If you do not unsubscribe from the mailing within the specified period, your rate will increase, and you will not be able to do anything about it after that. So if you have a balance and your credit card company notifies you of a sharp hike, you should probably opt out (unless you can fully pay off the balance immediately). It’s time to forget about any impact that credit card closings have on your credit and just get away from this nasty interest rate.
Of course, the best thing to do is to get out of debt and stop paying interest entirely. It would be an oversight if we didn’t remind you that it’s like throwing money down the toilet. If you are in the process of paying off a debt, you want your rate to be as low as possible so you can throw your money where it matters.
Interest rate increases accumulate over time, so be aware of your credit card company’s rights to raise rates and watch closely for any increase. If you make payments on time, you can close the deal with the credit card company at a lower rate.
Charging sneaky hidden fees
You probably know that you will be charged late fees if you do not pay your credit card on time; this is a no brainer. However, there are many less obvious fees charged on credit cards. While the Card Law has abolished many of these fees, there are still a few to keep in mind.
Balance transfer fees are fairly common, for example, and usually go hand in hand with 0% per annum promotions. The issuer may not charge you interest for a set period of time if you transfer your balance, but it will probably still charge you a commission. Simple Dollar’s Trent Hamm suggests :
The balance transfer fee can range from 3% to 5% of the transfer amount, while some cards may refuse it completely.
When considering subscribing to one of these tempting deals, be sure to read the fine print – even call the company for lower commission deals. It might be worth raising your starting interest rate by one or two points if you can save a lot on transfer fees, especially if your credit isn’t good enough to get a card without transfer fees.

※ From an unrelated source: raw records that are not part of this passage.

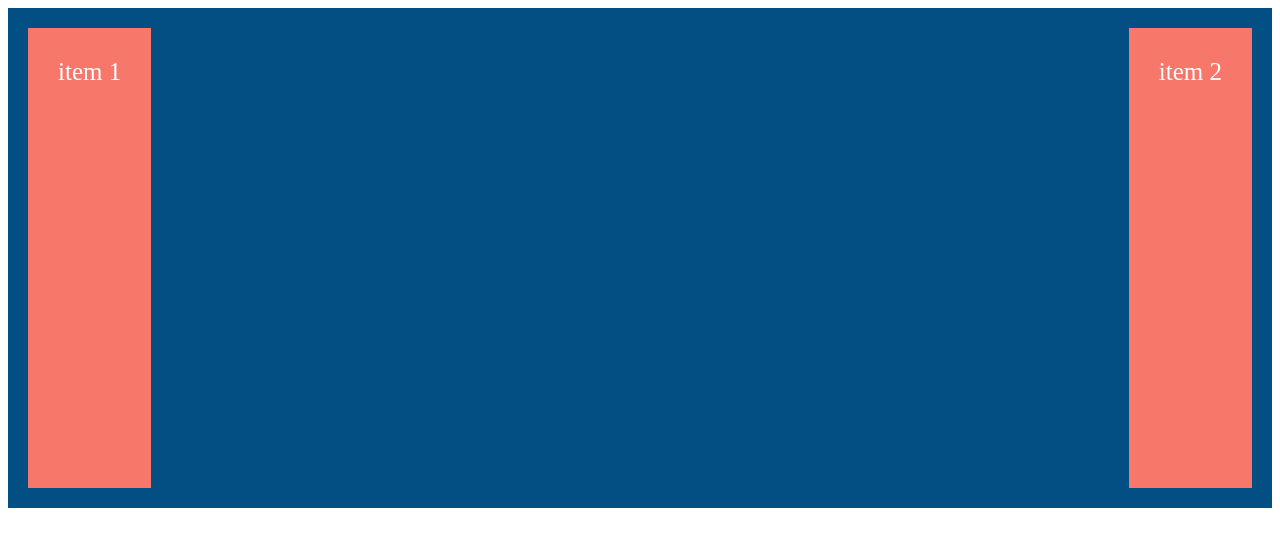
Repository: mehmetbuber38/flex
Page: flex-margin.html
These files come from the project's save history. The page is drawn as it stood at one moment and after the next save; the edit follows.
The browser window is 1280 px wide. The pictures show the whole page.

Above is the page before, as saved 2022-01-31 21:37:14.

### flex-margin.html
<!DOCTYPE html>
<html lang="en">

<head>
    <meta charset="UTF-8">
    <meta http-equiv="X-UA-Compatible" content="IE=edge">
    <meta name="viewport" content="width=device-width, initial-scale=1.0">
    <title>Flex Container</title>
</head>
<style>
    .container {
        display: flex;

        height: 500px;
        background-color: #034f84;
        /* align-items: center;
        justify-content: center; */


    }

    .item {
        background-color: #f7786b;
        padding: 30px;
        margin: 20px;
        color: #fff;
        font-size: 25px;
        /* margin: auto; */
        /* margin-top: auto; */
        /* margin-bottom: auto; */
        /* margin-right: auto; */
        /* margin-left: auto;
        margin-top: auto; */
    }

    .item-1 {
        margin-right: auto;

    }

    .item-2 {
        margin-left: auto;
    }
</style>

<body>
    <div class="container">
        <div class="item item-1">item 1</div>
        <div class="item item-2">item 2</div>


    </div>

</body>

</html>

After the next save:
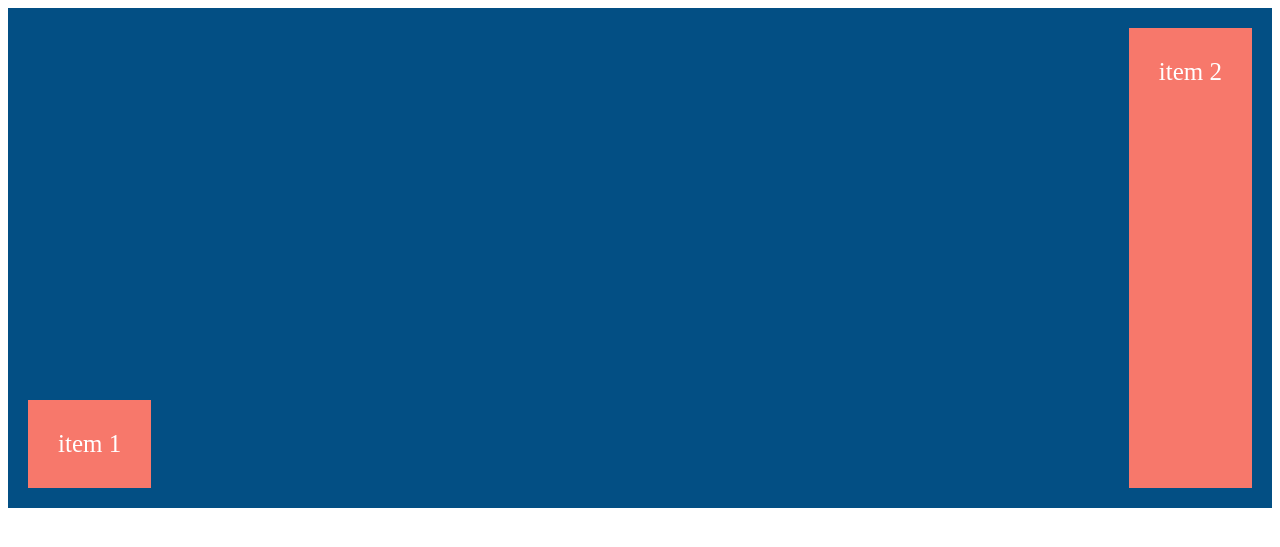
Saved 5 s later.
--- a/flex-margin.html
+++ b/flex-margin.html
@@ -35,6 +35,7 @@
 
     .item-1 {
         margin-right: auto;
+        margin-top: auto;
 
     }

Some cards also charge an annual fee, especially if it’s a bonus credit card. In many cases, the promotional offer will not have an annual fee, but this only applies for the first year, after which you will start paying $ 100 or so to keep the card open. Of course, some promotional credit cards pay off. Overseas transaction fees (or conversion fees) are also fairly common, and if you use your card overseas, those fees increase rapidly. However , it’s easy enough to find a card that doesn’t charge this fee.
Accrual of residual interest upon account closure
Let’s say you close your credit card, pay for it, but forget about one tiny purchase that still hasn’t been made. This can be a financial nightmare, and it has a name: residual interest. CreditCards.com explains that leftover balance can lead to huge late fees and constant interest. The longer you realize that you have an unpaid balance, the more it becomes a monster. Here’s what they offer:
The best way to avoid residual interest / finance charges is to make sure the balance is paid in full, ”said Mona Hamuli, spokeswoman for American Express. “Do not stop making payments after the account is closed. Payments must be made every month before the due date for payment until the balance is paid in full.
Also, to protect your credit rating, be sure to request an email from your card company confirming that the account was closed at your request, and not at their request. Hamouly advises that AmEx will send confirmation emails upon request of a card member within 10-12 days of the closing date.
Finally, they suggest that you also stick to your last statement so that you have proof that you paid your balance in full.
With a little regulation, credit cards aren’t as tricky as they used to be. Of course, they are still trying to lure you in with tempting and often misleading offers; that’s what they do. Ultimately, it’s up to you how to protect yourself, which means you have to understand the fine print. Knowing what specifically to look out for can help you with this.